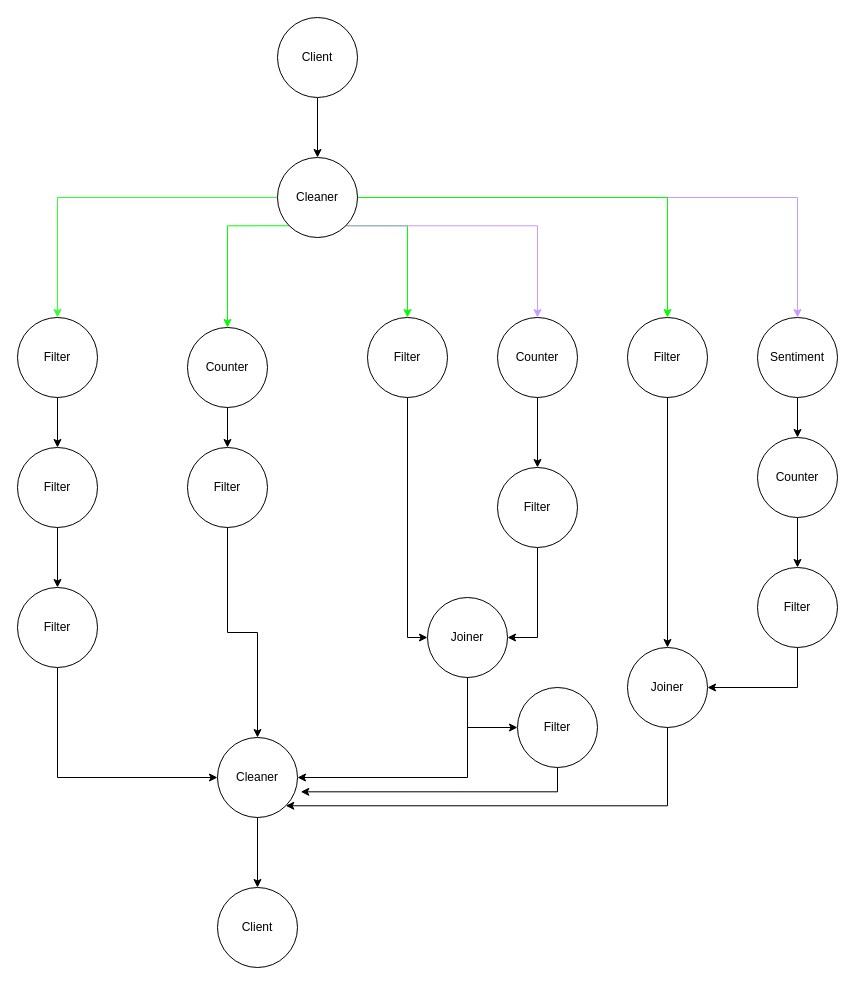
Earlier version of the draw.io diagram page "DAG" (8 of 9) of diagrams/diagramas.drawio (mateogdupont/escalabilidad). Source tidied: cells renumbered, new cells numbered last; positions are measured from the earlier drawing's top-left corner, leaving out a move shared by most shapes. Both pictures are drawn from the tidied source at 100%, with x=0, y=0 at pixel (17, 17).
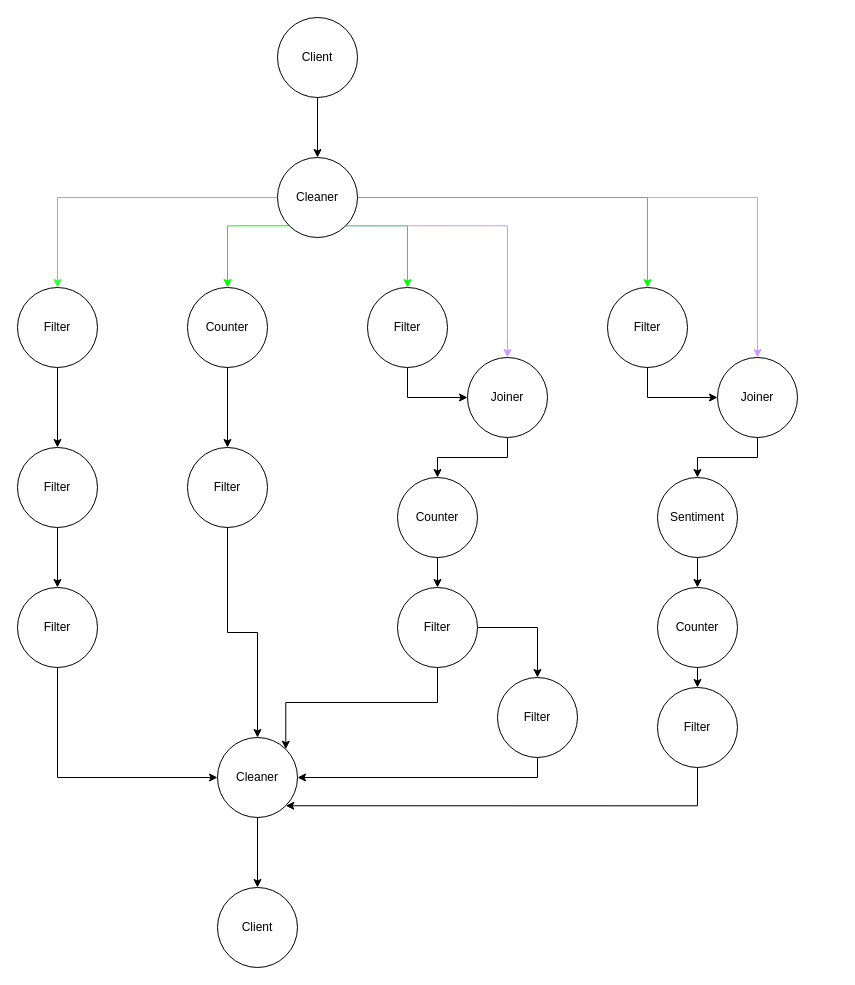
After the change.

The change refers to these unchanged cells:
```xml
<mxCell id="10" value="Cleaner" style="ellipse;whiteSpace=wrap;html=1;" parent="1" vertex="1">
  <mxGeometry x="260" y="140" width="80" height="80" as="geometry" />
</mxCell>
<mxCell id="18" value="Cleaner" style="ellipse;whiteSpace=wrap;html=1;" parent="1" vertex="1">
  <mxGeometry x="200" y="720" width="80" height="80" as="geometry" />
</mxCell>
```

What changed in the source:
```diff
@@
-    <mxCell id="7" style="edgeStyle=orthogonalEdgeStyle;rounded=0;jettySize=auto;html=1;exitX=1;exitY=1;exitDx=0;exitDy=0;entryX=0.5;entryY=0;entryDx=0;entryDy=0;strokeColor=#CC99FF;" parent="1" edge="1" source="10" target="27">
+    <mxCell id="7" style="edgeStyle=orthogonalEdgeStyle;rounded=0;jettySize=auto;html=1;exitX=1;exitY=1;exitDx=0;exitDy=0;entryX=0.5;entryY=0;entryDx=0;entryDy=0;strokeColor=#CC99FF;" parent="1" edge="1" source="10" target="32">
       <mxGeometry relative="1" as="geometry" />
     </mxCell>
-    <mxCell id="8" style="edgeStyle=orthogonalEdgeStyle;rounded=0;jettySize=auto;html=1;exitX=1;exitY=0.5;exitDx=0;exitDy=0;entryX=0.5;entryY=0;entryDx=0;entryDy=0;strokeColor=#CC99FF;" parent="1" edge="1" source="10" target="37">
+    <mxCell id="8" style="edgeStyle=orthogonalEdgeStyle;rounded=0;jettySize=auto;html=1;exitX=1;exitY=0.5;exitDx=0;exitDy=0;entryX=0.5;entryY=0;entryDx=0;entryDy=0;strokeColor=#CC99FF;" parent="1" edge="1" source="10" target="43">
       <mxGeometry relative="1" as="geometry" />
     </mxCell>
@@
     <mxCell id="12" value="Filter" style="ellipse;whiteSpace=wrap;html=1;" parent="1" vertex="1">
-      <mxGeometry y="300" width="80" height="80" as="geometry" />
+      <mxGeometry y="270" width="80" height="80" as="geometry" />
     </mxCell>
@@
     <mxCell id="21" value="Counter" style="ellipse;whiteSpace=wrap;html=1;" parent="1" vertex="1">
-      <mxGeometry x="170" y="310" width="80" height="80" as="geometry" />
+      <mxGeometry x="170" y="270" width="80" height="80" as="geometry" />
     </mxCell>
@@
     <mxCell id="25" value="Filter" style="ellipse;whiteSpace=wrap;html=1;" parent="1" vertex="1">
-      <mxGeometry x="350" y="300" width="80" height="80" as="geometry" />
+      <mxGeometry x="350" y="270" width="80" height="80" as="geometry" />
     </mxCell>
@@
     <mxCell id="27" value="Counter" style="ellipse;whiteSpace=wrap;html=1;" parent="1" vertex="1">
-      <mxGeometry x="480" y="300" width="80" height="80" as="geometry" />
+      <mxGeometry x="380" y="460" width="80" height="80" as="geometry" />
     </mxCell>
-    <mxCell id="28" style="edgeStyle=orthogonalEdgeStyle;rounded=0;jettySize=auto;html=1;exitX=0.5;exitY=1;exitDx=0;exitDy=0;entryX=1;entryY=0.5;entryDx=0;entryDy=0;" parent="1" edge="1" source="29" target="32">
+    <mxCell id="28" style="edgeStyle=orthogonalEdgeStyle;rounded=0;jettySize=auto;html=1;exitX=0.5;exitY=1;exitDx=0;exitDy=0;entryX=1;entryY=0;entryDx=0;entryDy=0;" parent="1" edge="1" source="29" target="18">
       <mxGeometry relative="1" as="geometry" />
     </mxCell>
-    <mxCell id="29" value="Filter" style="ellipse;whiteSpace=wrap;html=1;" parent="1" vertex="1">
-      <mxGeometry x="480" y="450" width="80" height="80" as="geometry" />
-    </mxCell>
-    <mxCell id="30" style="edgeStyle=orthogonalEdgeStyle;rounded=0;jettySize=auto;html=1;exitX=0.5;exitY=1;exitDx=0;exitDy=0;entryX=1;entryY=0.5;entryDx=0;entryDy=0;" parent="1" edge="1" source="32" target="18">
+    <mxCell id="30" style="edgeStyle=orthogonalEdgeStyle;rounded=0;jettySize=auto;html=1;exitX=0.5;exitY=1;exitDx=0;exitDy=0;entryX=0.5;entryY=0;entryDx=0;entryDy=0;" parent="1" edge="1" source="32" target="27">
       <mxGeometry relative="1" as="geometry" />
     </mxCell>
-    <mxCell id="31" style="edgeStyle=orthogonalEdgeStyle;rounded=0;jettySize=auto;html=1;exitX=0.5;exitY=1;exitDx=0;exitDy=0;entryX=0;entryY=0.5;entryDx=0;entryDy=0;" parent="1" edge="1" source="32" target="34">
+    <mxCell id="31" style="edgeStyle=orthogonalEdgeStyle;rounded=0;jettySize=auto;html=1;entryX=0.5;entryY=0;entryDx=0;entryDy=0;" parent="1" edge="1" source="29" target="34">
       <mxGeometry relative="1" as="geometry" />
     </mxCell>
     <mxCell id="32" value="Joiner" style="ellipse;whiteSpace=wrap;html=1;" parent="1" vertex="1">
-      <mxGeometry x="410" y="580" width="80" height="80" as="geometry" />
+      <mxGeometry x="450" y="340" width="80" height="80" as="geometry" />
     </mxCell>
-    <mxCell id="33" style="edgeStyle=orthogonalEdgeStyle;rounded=0;jettySize=auto;html=1;exitX=0.5;exitY=1;exitDx=0;exitDy=0;entryX=1.041;entryY=0.679;entryDx=0;entryDy=0;entryPerimeter=0;" parent="1" edge="1" source="34" target="18">
+    <mxCell id="33" style="edgeStyle=orthogonalEdgeStyle;rounded=0;jettySize=auto;html=1;exitX=0.5;exitY=1;exitDx=0;exitDy=0;entryX=1;entryY=0.5;entryDx=0;entryDy=0;" parent="1" edge="1" source="34" target="18">
       <mxGeometry relative="1" as="geometry" />
     </mxCell>
     <mxCell id="34" value="Filter" style="ellipse;whiteSpace=wrap;html=1;" parent="1" vertex="1">
-      <mxGeometry x="500" y="670" width="80" height="80" as="geometry" />
+      <mxGeometry x="480" y="660" width="80" height="80" as="geometry" />
     </mxCell>
     <mxCell id="35" value="Filter" style="ellipse;whiteSpace=wrap;html=1;" parent="1" vertex="1">
-      <mxGeometry x="610" y="300" width="80" height="80" as="geometry" />
+      <mxGeometry x="590" y="270" width="80" height="80" as="geometry" />
     </mxCell>
@@
     <mxCell id="37" value="Sentiment" style="ellipse;whiteSpace=wrap;html=1;" parent="1" vertex="1">
-      <mxGeometry x="740" y="300" width="80" height="80" as="geometry" />
+      <mxGeometry x="640" y="460" width="80" height="80" as="geometry" />
     </mxCell>
@@
     <mxCell id="39" value="Counter" style="ellipse;whiteSpace=wrap;html=1;" parent="1" vertex="1">
-      <mxGeometry x="740" y="420" width="80" height="80" as="geometry" />
+      <mxGeometry x="640" y="570" width="80" height="80" as="geometry" />
     </mxCell>
-    <mxCell id="40" style="edgeStyle=orthogonalEdgeStyle;rounded=0;jettySize=auto;html=1;exitX=0.5;exitY=1;exitDx=0;exitDy=0;entryX=1;entryY=0.5;entryDx=0;entryDy=0;" parent="1" edge="1" source="41" target="43">
+    <mxCell id="40" style="edgeStyle=orthogonalEdgeStyle;rounded=0;jettySize=auto;html=1;exitX=0.5;exitY=1;exitDx=0;exitDy=0;entryX=1;entryY=1;entryDx=0;entryDy=0;" parent="1" edge="1" source="41" target="18">
       <mxGeometry relative="1" as="geometry" />
     </mxCell>
     <mxCell id="41" value="Filter" style="ellipse;whiteSpace=wrap;html=1;" parent="1" vertex="1">
-      <mxGeometry x="740" y="550" width="80" height="80" as="geometry" />
+      <mxGeometry x="640" y="670" width="80" height="80" as="geometry" />
     </mxCell>
-    <mxCell id="42" style="edgeStyle=orthogonalEdgeStyle;rounded=0;jettySize=auto;html=1;exitX=0.5;exitY=1;exitDx=0;exitDy=0;entryX=1;entryY=1;entryDx=0;entryDy=0;" parent="1" edge="1" source="43" target="18">
-      <mxGeometry relative="1" as="geometry">
-        <Array as="points">
-          <mxPoint x="650" y="788" />
-        </Array>
-      </mxGeometry>
-    </mxCell>
+    <mxCell id="45" style="edgeStyle=orthogonalEdgeStyle;rounded=0;jettySize=auto;html=1;exitX=0.5;exitY=1;exitDx=0;exitDy=0;entryX=0.5;entryY=0;entryDx=0;entryDy=0;" parent="1" edge="1" source="43" target="37">
+      <mxGeometry relative="1" as="geometry" />
+    </mxCell>
     <mxCell id="43" value="Joiner" style="ellipse;whiteSpace=wrap;html=1;" parent="1" vertex="1">
-      <mxGeometry x="610" y="630" width="80" height="80" as="geometry" />
+      <mxGeometry x="700" y="340" width="80" height="80" as="geometry" />
     </mxCell>
-    <mxCell id="44" style="edgeStyle=orthogonalEdgeStyle;rounded=0;jettySize=auto;html=1;exitX=0.5;exitY=1;exitDx=0;exitDy=0;entryX=0.5;entryY=0;entryDx=0;entryDy=0;" parent="1" edge="1" source="35" target="43">
+    <mxCell id="44" style="edgeStyle=orthogonalEdgeStyle;rounded=0;jettySize=auto;html=1;exitX=0.5;exitY=1;exitDx=0;exitDy=0;entryX=0;entryY=0.5;entryDx=0;entryDy=0;" parent="1" edge="1" source="35" target="43">
       <mxGeometry relative="1" as="geometry" />
     </mxCell>
+    <mxCell id="29" value="Filter" style="ellipse;whiteSpace=wrap;html=1;" parent="1" vertex="1">
+      <mxGeometry x="380" y="570" width="80" height="80" as="geometry" />
+    </mxCell>
```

━━━━━━━━━━

● **Work task**: When a line among the entries above contains "Cleaner", copy it.

● **Reply to the task**:
<mxCell id="10" value="Cleaner" style="ellipse;whiteSpace=wrap;html=1;" parent="1" vertex="1">
<mxCell id="18" value="Cleaner" style="ellipse;whiteSpace=wrap;html=1;" parent="1" vertex="1">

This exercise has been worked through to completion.